# Aim of the exercise
For the data below, tally how many lines contain "propertytype" and answer only with that tally.

Provided material section start

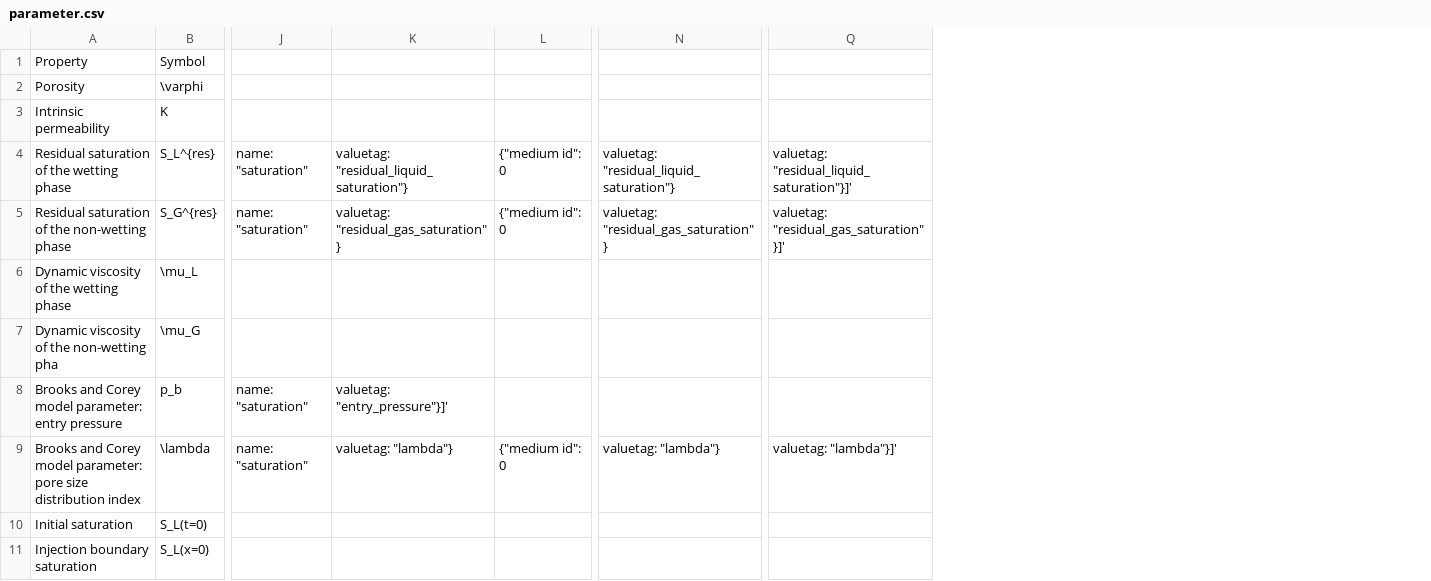
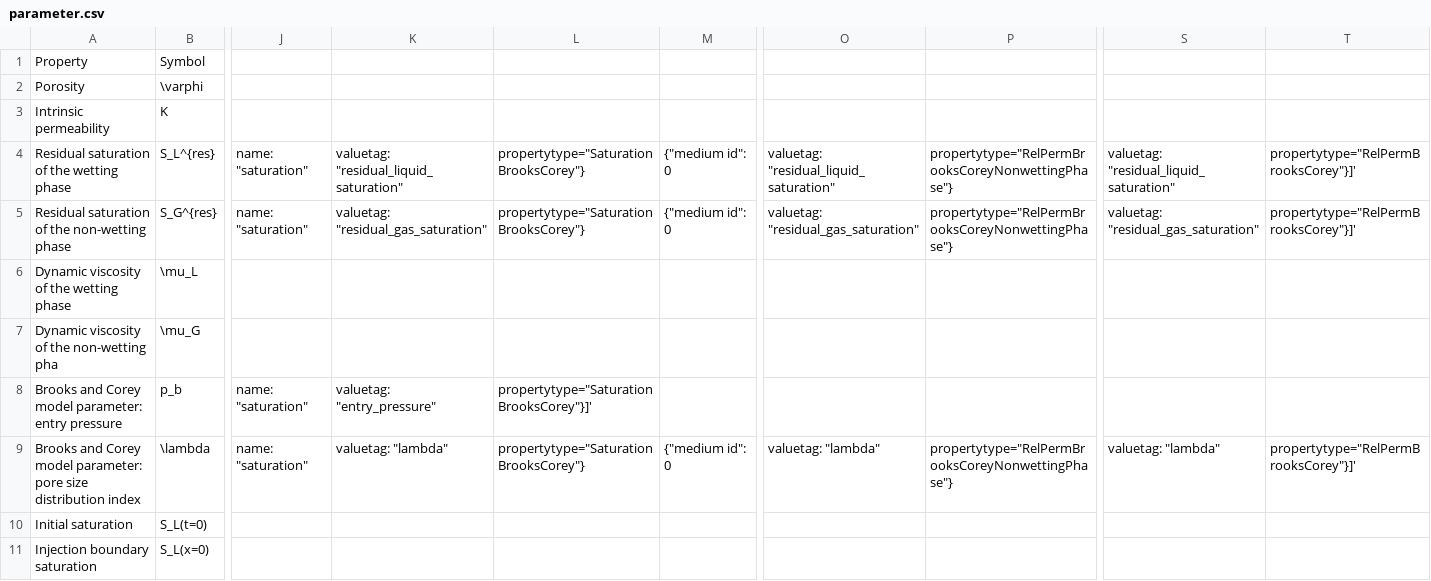
Before and after one commit to jtecklenburg/binder-ogs-requirements, a CSV file: McWorther/parameter.csv, drawn as a sheet; only a part is shown, gaps mark what is left out; removed rows and columns are numbered as before the commit, all else as after; the diff names each change by its address in the sheet, - before the commit and + after, or states it on an @@ line.

Commit message:
replace_medium_property_value and propertytype='Constant'

```diff
--- a/McWorther/parameter.csv
+++ b/McWorther/parameter.csv
-column K, rows 4-9: valuetag: "residual_liquid_saturation"} | valuetag: "residual_gas_saturation"} |  |  | valuetag: "entry_pressure"}]' | valuetag: "lambda"}
+column K, rows 4-9: valuetag: "residual_liquid_saturation" | valuetag: "residual_gas_saturation" |  |  | valuetag: "entry_pressure" | valuetag: "lambda"
+column L, rows 4-9: propertytype="SaturationBrooksCorey"} | propertytype="SaturationBrooksCorey"} |  |  | propertytype="SaturationBrooksCorey"}]' | propertytype="SaturationBrooksCorey"}
-column N, rows 4-9: valuetag: "residual_liquid_saturation"} | valuetag: "residual_gas_saturation"} |  |  |  | valuetag: "lambda"}
+column O, rows 4-9: valuetag: "residual_liquid_saturation" | valuetag: "residual_gas_saturation" |  |  |  | valuetag: "lambda"
+column P, rows 4-9: propertytype="RelPermBrooksCoreyNonwettingPhase"} | propertytype="RelPermBrooksCoreyNonwettingPhase"} |  |  |  | propertytype="RelPermBrooksCoreyNonwettingPhase"}
-column Q, rows 4-9: valuetag: "residual_liquid_saturation"}]' | valuetag: "residual_gas_saturation"}]' |  |  |  | valuetag: "lambda"}]'
+column S, rows 4-9: valuetag: "residual_liquid_saturation" | valuetag: "residual_gas_saturation" |  |  |  | valuetag: "lambda"
+column T, rows 4-9: propertytype="RelPermBrooksCorey"}]' | propertytype="RelPermBrooksCorey"}]' |  |  |  | propertytype="RelPermBrooksCorey"}]'
```
Also changed, not shown: 1 other file.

Provided material section end

# Written response
4